Contents

Impatiens capensis (jewelweed)
JEWELWEED, the cure for POISON IVY
Keeping a Garden Journal

Impatiens capensis (jewelweed)

Matthew Bertrand

Impatiens capensis by wackybadge (Flickr)

In addition to its ethnobotanical value, as a native plant jewelweed also serves an important habitat role as a part of regional wetland communities. Jewelweed likes partial sun and moist, fertile soils. Its flowers feed a variety of pollinators, including ruby-throated hummingbirds, bumblebees, and syrphid flies. Whereas most people when considering a plant’s habitat value look primarily to its blooms, native plants like jewelweed shine in their capacity to sustain a variety of insect herbivores, insects that in turn feed birds and other wildlife. As many as 12 butterflies and moths have adapted to consume jewelweed’s foliage, which provide proteins that are critical to development of songbird nestlings. Click the links that follow to learn more about a few highlighted species: obtuse euchlaena, pink-legged tiger mothwhite-striped black, and toothed brown carpet. Jewelweeds seeds (the pods for which lend it another common name, “touch-me-not,” for their explosive tendencies) feed ground birds like grouse and quail. Easy to grow, jewelweed is a welcome presence in natural areas and in home gardens.

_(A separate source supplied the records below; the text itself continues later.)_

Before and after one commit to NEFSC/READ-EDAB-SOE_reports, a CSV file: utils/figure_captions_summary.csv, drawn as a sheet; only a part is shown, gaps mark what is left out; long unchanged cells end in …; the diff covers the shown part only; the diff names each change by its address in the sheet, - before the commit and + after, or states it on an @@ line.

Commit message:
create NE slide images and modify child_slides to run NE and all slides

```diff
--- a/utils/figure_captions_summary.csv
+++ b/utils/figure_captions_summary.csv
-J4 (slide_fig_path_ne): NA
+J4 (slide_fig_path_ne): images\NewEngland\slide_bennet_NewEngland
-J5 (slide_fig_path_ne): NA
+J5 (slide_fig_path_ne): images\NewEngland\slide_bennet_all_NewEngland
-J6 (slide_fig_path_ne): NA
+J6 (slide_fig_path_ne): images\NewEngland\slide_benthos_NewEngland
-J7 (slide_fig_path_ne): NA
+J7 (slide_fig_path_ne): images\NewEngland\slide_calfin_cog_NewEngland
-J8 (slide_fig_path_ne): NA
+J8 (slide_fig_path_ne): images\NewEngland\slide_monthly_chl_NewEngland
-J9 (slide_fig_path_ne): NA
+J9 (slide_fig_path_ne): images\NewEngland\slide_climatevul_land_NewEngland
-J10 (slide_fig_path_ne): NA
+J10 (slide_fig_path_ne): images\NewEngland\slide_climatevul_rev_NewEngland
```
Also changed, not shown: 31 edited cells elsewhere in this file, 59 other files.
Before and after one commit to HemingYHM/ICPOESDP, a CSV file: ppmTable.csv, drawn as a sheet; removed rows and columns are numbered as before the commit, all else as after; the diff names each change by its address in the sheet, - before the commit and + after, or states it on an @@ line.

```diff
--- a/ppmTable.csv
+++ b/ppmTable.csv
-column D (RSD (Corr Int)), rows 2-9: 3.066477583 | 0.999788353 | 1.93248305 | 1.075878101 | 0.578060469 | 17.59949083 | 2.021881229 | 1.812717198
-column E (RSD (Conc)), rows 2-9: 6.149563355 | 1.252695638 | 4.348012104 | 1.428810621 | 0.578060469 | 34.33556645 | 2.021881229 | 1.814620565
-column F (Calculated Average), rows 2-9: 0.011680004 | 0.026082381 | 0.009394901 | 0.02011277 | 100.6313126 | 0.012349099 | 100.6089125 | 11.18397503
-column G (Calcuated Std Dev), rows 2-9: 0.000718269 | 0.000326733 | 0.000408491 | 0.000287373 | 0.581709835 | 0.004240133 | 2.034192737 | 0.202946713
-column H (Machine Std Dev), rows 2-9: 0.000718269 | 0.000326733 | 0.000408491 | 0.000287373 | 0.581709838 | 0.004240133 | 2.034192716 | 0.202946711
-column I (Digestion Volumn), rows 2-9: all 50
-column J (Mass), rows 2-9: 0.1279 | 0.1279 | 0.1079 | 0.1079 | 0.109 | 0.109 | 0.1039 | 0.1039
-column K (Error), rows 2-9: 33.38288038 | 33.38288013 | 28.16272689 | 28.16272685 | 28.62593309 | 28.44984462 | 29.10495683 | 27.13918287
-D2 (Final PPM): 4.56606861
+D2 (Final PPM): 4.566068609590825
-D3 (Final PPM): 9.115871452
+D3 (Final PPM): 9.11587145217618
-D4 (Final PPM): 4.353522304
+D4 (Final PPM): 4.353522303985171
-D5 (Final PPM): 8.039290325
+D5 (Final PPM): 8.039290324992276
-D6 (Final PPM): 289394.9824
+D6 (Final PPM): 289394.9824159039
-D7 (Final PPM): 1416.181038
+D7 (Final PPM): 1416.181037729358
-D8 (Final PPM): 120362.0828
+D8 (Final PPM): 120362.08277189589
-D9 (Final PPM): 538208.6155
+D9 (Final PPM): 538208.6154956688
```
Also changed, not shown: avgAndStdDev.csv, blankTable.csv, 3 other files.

JEWELWEED, the cure for POISON IVY

Lillian Mahaney

Living in northern Michigan we all come across poison ivy at one time or another.  I am having more problems with ivy cropping up over the past few years, and I’m sure it is the warm temperatures.  I try to be very careful when removing the ivy…I wear long sleeves, double disposable gloves over my gardening gloves, etc.  Since the ivy is in some areas with fragile plants, I remove the ivy by hand and do not use anything like Roundup which I try not to use period.

As careful as I tried to be this year the doggone stuff got me!  I felt the burning under my sleeve and knew my sleeve slipped and allowed it to touch my skin.  I immediately went inside, washed the area with mild soap and water, and dabbed on a bit of isopropyl alcohol.  I could actually watch the blisters pop up, along with lots of red bumps.  It was like something from a grade B horror movie!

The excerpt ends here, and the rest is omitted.